JAMESTOWN - James-town Community College hosted an intensive "boot camp" this summer for teachers in eight area schools who are participating in the HURI SURI program offered through JCC's biotechnology degree program.
Program director and associate professor of bio-technology Jackie Crisman noted that HURI SURI is a "collaborative program providing undergraduate research opportunities for JCC and area high school students. It also features opportunities for area teachers to participate in biotechnology boot camps and undergraduate re-search experiences at JCC."
After completion of the training, $10,000 in bio-technology equipment and $2,000 in supplies are given to each participating high school to integrate research experiences by offering an innovative new first semester biology course with research-based labs.
New York state health department biologist Jamie Haight reviews research with Lon Knappenberger at the microscrope. Surrounding them are Sue Lee, Lennart Liffner, William Hunter, Pam Patterson, Boyd Fitzsimmons and Kelly Schrantz.
Participants included Lon Knappenberger, West-field Academy & Central School; Pam Patterson, St. Mary's Area High School; William Hunter, Fillmore High School; Boyd Fitzsimmons, Otto-Eldred Area High School; Susan Lee, Bradford Area High School; Kelly Schrantz, Cassadaga Valley Central School; Lennart Liffner, Sherman Central School; and David VanEarden, Sherman Central School.
They researched the evolution of the mosquito through DNA extraction, polymerase chain reaction, and gel electrophoresis.
"The teachers were enthusiastic about being a part of the HURI SURI program," notes HURI SURI project manager Tim Johnson. With extensive backgrounds in teaching, the participants quickly familiarized themselves with the curriculum materials, key concepts, and research techniques their students will learn.
"They are excited about being able to teach a course that reflects how science is actually done today, employing the same sophisticated equipment used in the academic and commercial scientific community worldwide," said Johnson. "We are delighted with our continued engagement with area school districts and their students, many of whom matriculate to JCC."
The National Science Foundation (NSF) awarded JCC nearly $900,000 in 2012 to support biotechnology training for high school teachers and JCC students over the next three years through HURI SURI.
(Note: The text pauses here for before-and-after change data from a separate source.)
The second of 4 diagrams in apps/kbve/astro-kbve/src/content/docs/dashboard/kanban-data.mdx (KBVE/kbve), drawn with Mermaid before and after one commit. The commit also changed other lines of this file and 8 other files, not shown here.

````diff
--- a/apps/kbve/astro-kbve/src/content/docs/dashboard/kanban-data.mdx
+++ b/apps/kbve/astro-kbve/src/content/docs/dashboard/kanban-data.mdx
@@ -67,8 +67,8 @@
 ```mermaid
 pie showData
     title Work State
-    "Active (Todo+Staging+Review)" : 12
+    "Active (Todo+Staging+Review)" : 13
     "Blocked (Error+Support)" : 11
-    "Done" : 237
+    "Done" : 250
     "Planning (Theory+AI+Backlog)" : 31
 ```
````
HURI SURI complements a $3.5 million NSF grant received in 2011 by the biotechnology programs at JCC, Finger Lakes Community College, Tompkins-Cortland Community College, and Delaware Technical and Community College to support expanded research opportunities and disseminate undergraduate research nationwide to other community colleges.